What you should do -
Copy all lines below that use the word "shape".

Material for this task -

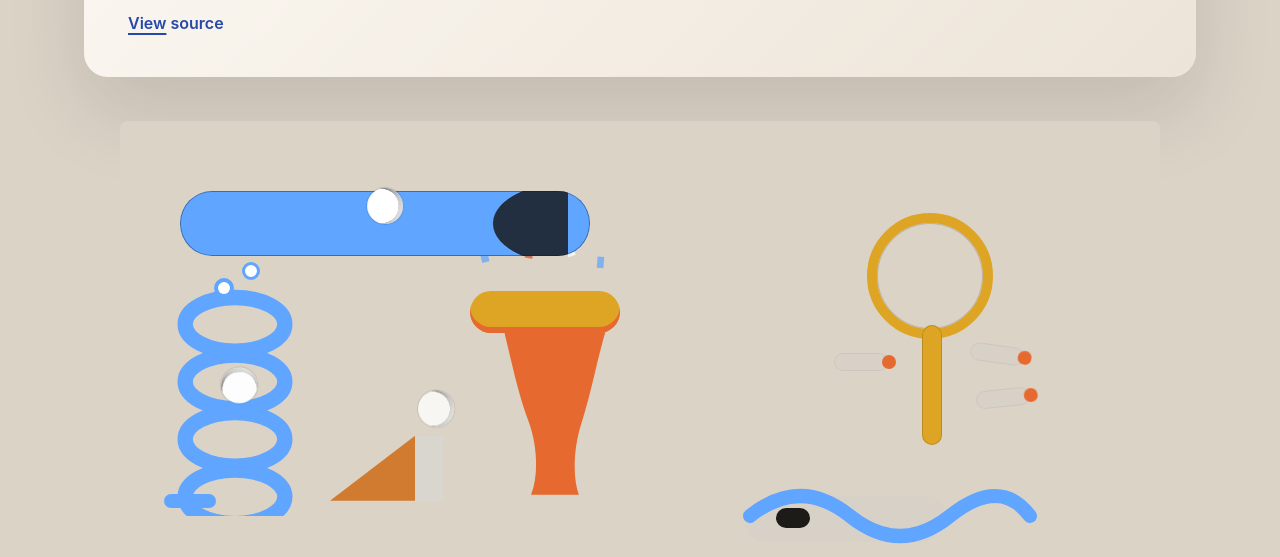
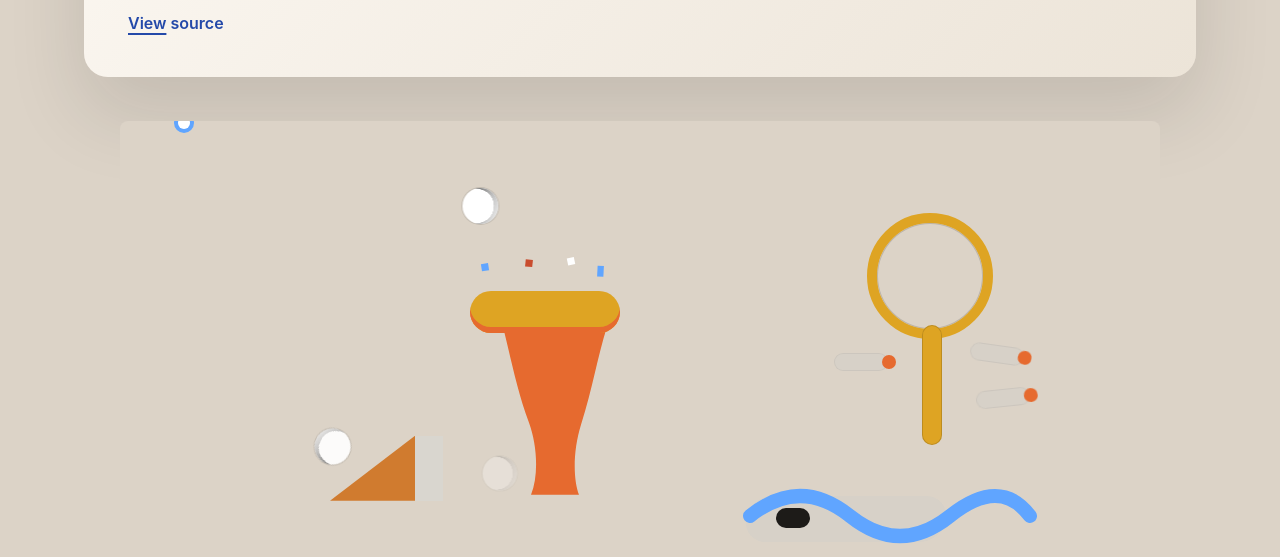
Before and after one commit to Dor-J/Rube-Goldberg-CSS-Machine, a website built with Vite: page index.html in a window 1280 px wide. Shown: the part 243-800 px from the top of the page. Built offline with nearby package versions, Linux system fonts and the light colour scheme.

Commit message:
enhance index.html with CSP and Google Fonts; update main.ts and style.css for layout adjustments and animation timing

```diff
--- a/index.html
+++ b/index.html
@@ -4,6 +4,16 @@
     <meta charset="UTF-8" />
     <link rel="icon" type="image/svg+xml" href="/vite.svg" />
     <meta name="viewport" content="width=device-width, initial-scale=1.0" />
+    <meta
+      http-equiv="Content-Security-Policy"
+      content="default-src 'self'; script-src 'self'; style-src 'self' 'unsafe-inline' https://fonts.googleapis.com; style-src-elem 'self' 'unsafe-inline' https://fonts.googleapis.com; font-src 'self' https://fonts.gstatic.com; img-src 'self' data:;"
+    />
+    <link rel="preconnect" href="https://fonts.googleapis.com" />
+    <link rel="preconnect" href="https://fonts.gstatic.com" crossorigin />
+    <link
+      rel="stylesheet"
+      href="https://fonts.googleapis.com/css2?family=Inter:wght@300;400;500;600;700&family=Roboto:wght@300;400;500&display=swap"
+    />
     <title>Rube-Goldberg CSS Machine</title>
     <link rel="stylesheet" href="/src/style.css" />
   </head>
--- a/src/main.ts
+++ b/src/main.ts
@@ -33,29 +33,8 @@ app.innerHTML = `
           role="img"
           aria-label="Blue capsule tube, spiral coil, ramp, funnel, ring assembly, wavy slide and four cue balls"
         >
-          <div class="shape tube" aria-hidden="true"></div>
+                    <div class="shape tube" aria-hidden="true"></div>
 
-      <div class="shape coil" aria-hidden="true">
-        <svg viewBox="0 0 150 240" role="presentation" aria-hidden="true">
-          <g class="loops" transform="translate(75,40)">
-            <g class="loop">
-              <ellipse class="back" pathLength="100" rx="52" ry="28" cx="0" cy="0"></ellipse>
-              <ellipse class="front" rx="52" ry="28" cx="0" cy="0"></ellipse>
-            </g>
-            <g class="loop" transform="translate(0,60)">
-              <ellipse class="back" pathLength="100" rx="52" ry="28" cx="0" cy="0"></ellipse>
-              <ellipse class="front" rx="52" ry="28" cx="0" cy="0"></ellipse>
-            </g>
-            <g class="loop" transform="translate(0,120)">
-              <ellipse class="back" pathLength="100" rx="52" ry="28" cx="0" cy="0"></ellipse>
-              <ellipse class="front" rx="52" ry="28" cx="0" cy="0"></ellipse>
-            </g>
-            <g class="loop" transform="translate(0,180)">
-              <ellipse class="back" pathLength="100" rx="52" ry="28" cx="0" cy="0"></ellipse>
-              <ellipse class="front" rx="52" ry="28" cx="0" cy="0"></ellipse>
-            </g>
-          </g>
-        </svg>
         <div class="coil-inlet" aria-hidden="true"></div>
         <div class="coil-cap" aria-hidden="true"></div>
         <div class="coil-tail" aria-hidden="true"></div>
--- a/src/style.css
+++ b/src/style.css
@@ -16,7 +16,7 @@
 
   body {
     margin: 0;
-    font-family: 'Inter', 'Segoe UI', system-ui, sans-serif;
+    font-family: 'Inter', 'Roboto', 'Segoe UI', system-ui, sans-serif;
     background: #e3ddd5;
     color: #141414;
   }
@@ -25,8 +25,8 @@
 /* -------------------- TOKENS -------------------- */
 @layer tokens {
   :root {
-    --canvas-w: 960;
-    --canvas-h: 480;
+    --canvas-w: 1008;
+    --canvas-h: 606;
 
     --bg: #dcd3c7;
     --page-max: 1200px;
@@ -61,20 +61,22 @@
     --t-ramp: 1.1s;
     --t-funnel: 1s;
     --t-tube: 1.4s; /* explicit; matches implementation */
-    --t-ring: 1.1s;
+    --t-ring: 1.6s;
     --t-slide: 1.8s;
     --loop: calc(
-      var(--t-coil) + var(--t-ramp) + var(--t-funnel) + var(--t-tube) +
+      var(--t-tube) + var(--t-coil) + var(--t-ramp) + var(--t-funnel) +
         var(--t-ring) + var(--t-slide)
     );
 
     /* timeline checkpoints */
     --d0: 0s;
-    --d1: var(--t-coil);
-    --d2: calc(var(--t-coil) + var(--t-ramp) + var(--t-funnel));
-    --d3: calc(var(--t-coil) + var(--t-ramp) + var(--t-funnel) + var(--t-tube));
+    --d1: var(--t-tube);
+    --d2: calc(var(--t-tube) + var(--t-coil));
+    --d3: calc(
+      var(--t-tube) + var(--t-coil) + var(--t-ramp) + var(--t-funnel)
+    );
     --d4: calc(
-      var(--t-coil) + var(--t-ramp) + var(--t-funnel) + var(--t-tube) +
+      var(--t-tube) + var(--t-coil) + var(--t-ramp) + var(--t-funnel) +
         var(--t-ring)
     );
   }
@@ -84,7 +86,7 @@
 @layer base {
   body {
     min-height: 100vh;
-    font-family: 'Inter', 'Segoe UI', system-ui, sans-serif;
+    font-family: 'Inter', 'Roboto', 'Segoe UI', system-ui, sans-serif;
     background: var(--bg);
     color: var(--black);
     margin: 0;
@@ -246,12 +248,15 @@
   .machine {
     position: absolute;
     inset: 0;
+    width: calc(var(--canvas-w) * 1px);
+    height: calc(var(--canvas-h) * 1px);
     transform-origin: 0 0;
     transform: scale(var(--scale));
   }
 
   .shape {
     position: absolute;
+    pointer-events: none;
   }
 
   .ball {
@@ -293,40 +298,18 @@
 
 /* -------------------- COMPONENTS -------------------- */
 @layer components {
+  .shape svg {
+    width: 100%;
+    height: 100%;
+    display: block;
+  }
+
   /* Capsule tube */
   .tube {
-    left: 60px;
-    top: 70px;
-    width: 410px;
-    height: 65px;
-    border-radius: 32px;
-    background: var(--blue);
-    overflow: hidden;
+    inset: 0;
+    width: 100%;
+    height: 100%;
     z-index: 10;
-  }
-
-  .tube::after {
-    content: '';
-    position: absolute;
-    top: 0;
-    right: 0;
-    bottom: 0;
-    width: 110px;
-    background: radial-gradient(
-      120px 65px at 100% 50%,
-      rgba(20, 20, 20, 0.95) 0 62%,
-      transparent 63%
-    );
-    filter: none;
-  }
-
-  .tube::before {
-    content: '';
-    position: absolute;
-    inset: 0;
-    border-radius: inherit;
-    box-shadow: inset 0 0 0 1px rgba(0, 0, 0, 0.35);
-    pointer-events: none;
   }
 
   /* Coil */
@@ -613,8 +596,8 @@
 
   /* Balls in their static placements */
   .ball.b-tube {
-    left: 370px;
-    top: 82px;
+    left: 60px;
+    top: 70px;
   }
 
   .ball.b-funnel {
@@ -628,13 +611,13 @@
   }
 
   .ball.b-ring {
-    left: 720px;
-    top: 92px;
+    left: 420px;
+    top: 360px;
   }
 
   .ball.b-exit {
-    left: 736px;
-    top: 360px;
+    left: 620px;
+    top: 335px;
   }
 
   .ball.b-exit::before {
@@ -655,9 +638,6 @@
 @layer scene {
   .tube {
     z-index: 10;
-  }
-  .tube::after {
-    z-index: 11;
   }
   .coil {
     z-index: 12;
@@ -701,8 +681,7 @@
 @media (prefers-reduced-motion: reduce) {
   .ball,
   .funnel .confetti,
-  .ring-assembly .piston,
-  .tube::after {
+  .ring-assembly .piston {
     animation: none !important;
   }
 }
@@ -712,46 +691,47 @@
   left: 40px;
   top: 165px;
   animation: coil-segment var(--t-coil) cubic-bezier(0.25, 0.1, 0.25, 1)
-    var(--d0) infinite both;
+    var(--d1) infinite both;
   z-index: 35;
 }
 @keyframes coil-segment {
   0% {
+    opacity: 0;
+    transform: translate(120px, -48px) rotate(0turn);
+  }
+  8% {
     opacity: 1;
-    transform: translate(18px, -12px) rotate(0turn);
+    transform: translate(112px, -16px) rotate(0.18turn);
   }
-  12% {
-    transform: translate(118px, 16px) rotate(0.3turn);
+  18% {
+    transform: translate(12px, 22px) rotate(0.38turn);
   }
-  24% {
-    transform: translate(10px, 64px) rotate(0.6turn);
+  32% {
+    transform: translate(112px, 66px) rotate(0.75turn);
   }
-  36% {
-    transform: translate(122px, 102px) rotate(0.9turn);
-  }
-  48% {
-    transform: translate(8px, 148px) rotate(1.2turn);
+  46% {
+    transform: translate(10px, 118px) rotate(1.1turn);
   }
   60% {
-    transform: translate(132px, 188px) rotate(1.5turn);
+    transform: translate(126px, 164px) rotate(1.45turn);
   }
-  78% {
-    transform: translate(204px, 118px) rotate(1.8turn);
+  76% {
+    transform: translate(206px, 104px) rotate(1.78turn);
   }
   90% {
-    transform: translate(228px, 152px) rotate(1.95turn);
-    opacity: 0.92;
+    transform: translate(228px, 142px) rotate(1.95turn);
+    opacity: 0.9;
   }
   100% {
     opacity: 0;
-    transform: translate(248px, 176px) rotate(2.05turn);
+    transform: translate(250px, 176px) rotate(2.08turn);
   }
 }
 
 /* Confetti burst at the funnel mouth (brief, on coil handoff) */
 .funnel .confetti {
   --burst: 0.42s;
-  animation: confetti-pop var(--burst) ease-out var(--d1) infinite both;
+  animation: confetti-pop var(--burst) ease-out var(--d2) infinite both;
 }
 @keyframes confetti-pop {
   0% {
@@ -774,7 +754,7 @@
 /* ---- A2) RAMP LIFT + FUNNEL DROP ---- */
 .ball.b-funnel {
   animation: ramp-funnel calc(var(--t-ramp) + var(--t-funnel))
-    cubic-bezier(0.33, 0, 0.67, 1) var(--d1) infinite both;
+    cubic-bezier(0.33, 0, 0.67, 1) var(--d2) infinite both;
   z-index: 36;
 }
 @keyframes ramp-funnel {
@@ -808,9 +788,9 @@
 .ball.b-tube {
   left: 60px;
   top: 70px;
-  offset-path: path('M 18 32 C 150 32 285 32 392 32');
+  offset-path: path('M18 32 C 150 32 285 32 392 32 L 392 140');
   offset-rotate: 0deg;
-  animation: tube-travel var(--t-tube) linear var(--d2) infinite both;
+  animation: tube-travel var(--t-tube) linear var(--d0) infinite both;
   z-index: 42;
 }
 @keyframes tube-travel {
@@ -822,38 +802,56 @@
   5% {
     opacity: 1;
   }
-  to {
-    offset-distance: 100%;
+  80% {
+    offset-distance: 82%;
     transform: translate(0, -17px);
     opacity: 1;
+  }
+  92% {
+    offset-distance: 96%;
+    transform: translate(-6px, -4px);
+  }
+  100% {
+    offset-distance: 100%;
+    transform: translate(-10px, 20px);
+    opacity: 0;
   }
 }
 
 /* ---- C) RING segment (enter, pulse, drop along pole) ---- */
 .ball.b-ring {
-  left: 720px;
-  top: 92px;
-  animation: ring-pass var(--t-ring) cubic-bezier(0.25, 0.1, 0.25, 1) var(--d3)
+  left: 420px;
+  top: 360px;
+  animation: ring-pass var(--t-ring) cubic-bezier(0.33, 0, 0.67, 1) var(--d3)
     infinite both;
 }
 @keyframes ring-pass {
   0% {
-    transform: translate(18px, 64px) scale(0.94);
     opacity: 0;
+    transform: translate(-20px, -18px) scale(0.92);
   }
-  10% {
+  12% {
     opacity: 1;
+    transform: translate(80px, -70px) scale(0.98);
   }
-  40% {
-    transform: translate(72px, 46px) scale(1.06);
-    box-shadow: 0 0 0 6px color-mix(in oklab, var(--yellow), transparent 82%);
+  35% {
+    transform: translate(255px, -160px) scale(1.02);
   }
-  60% {
-    transform: translate(74px, 48px) scale(1.12);
+  48% {
+    transform: translate(310px, -210px) scale(1.05);
+    box-shadow: 0 0 0 6px color-mix(in oklab, var(--yellow), transparent 80%);
+  }
+  62% {
+    transform: translate(332px, -90px) scale(1.08);
+    box-shadow: 0 0 0 8px color-mix(in oklab, var(--yellow), transparent 82%);
+  }
+  78% {
+    transform: translate(320px, -10px) scale(1);
+    box-shadow: 0 0 0 0 transparent;
   }
   100% {
-    transform: translate(74px, 180px) scale(0.92);
-    box-shadow: 0 0 0 0 transparent;
+    opacity: 0;
+    transform: translate(300px, 70px) scale(0.92);
   }
 }
 
@@ -891,26 +889,7 @@
 
 /* ==================== ENHANCEMENTS ==================== */
 
-/* 1) Tube shadow parallax (moves subtly opposite the ball) */
-.tube::after {
-  animation: tube-shadow-parallax var(--t-tube) linear var(--d2) infinite both;
-}
-@keyframes tube-shadow-parallax {
-  0% {
-    transform: translateX(0px);
-    opacity: 0.92;
-  }
-  50% {
-    transform: translateX(-22px);
-    opacity: 0.86;
-  }
-  100% {
-    transform: translateX(-36px);
-    opacity: 0.8;
-  }
-}
-
-/* 2) Pistons “fire” when the ball hits the ring (timed to ring-pass) */
+/* Pistons "fire" when the ball hits the ring (timed to ring-pass) */
 .ring-assembly .p1 {
   animation: piston-left var(--t-ring) ease-out var(--d3) infinite both;
 }
```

Solution -
-          <div class="shape tube" aria-hidden="true"></div>
+                    <div class="shape tube" aria-hidden="true"></div>
-      <div class="shape coil" aria-hidden="true">
   .shape {
+  .shape svg {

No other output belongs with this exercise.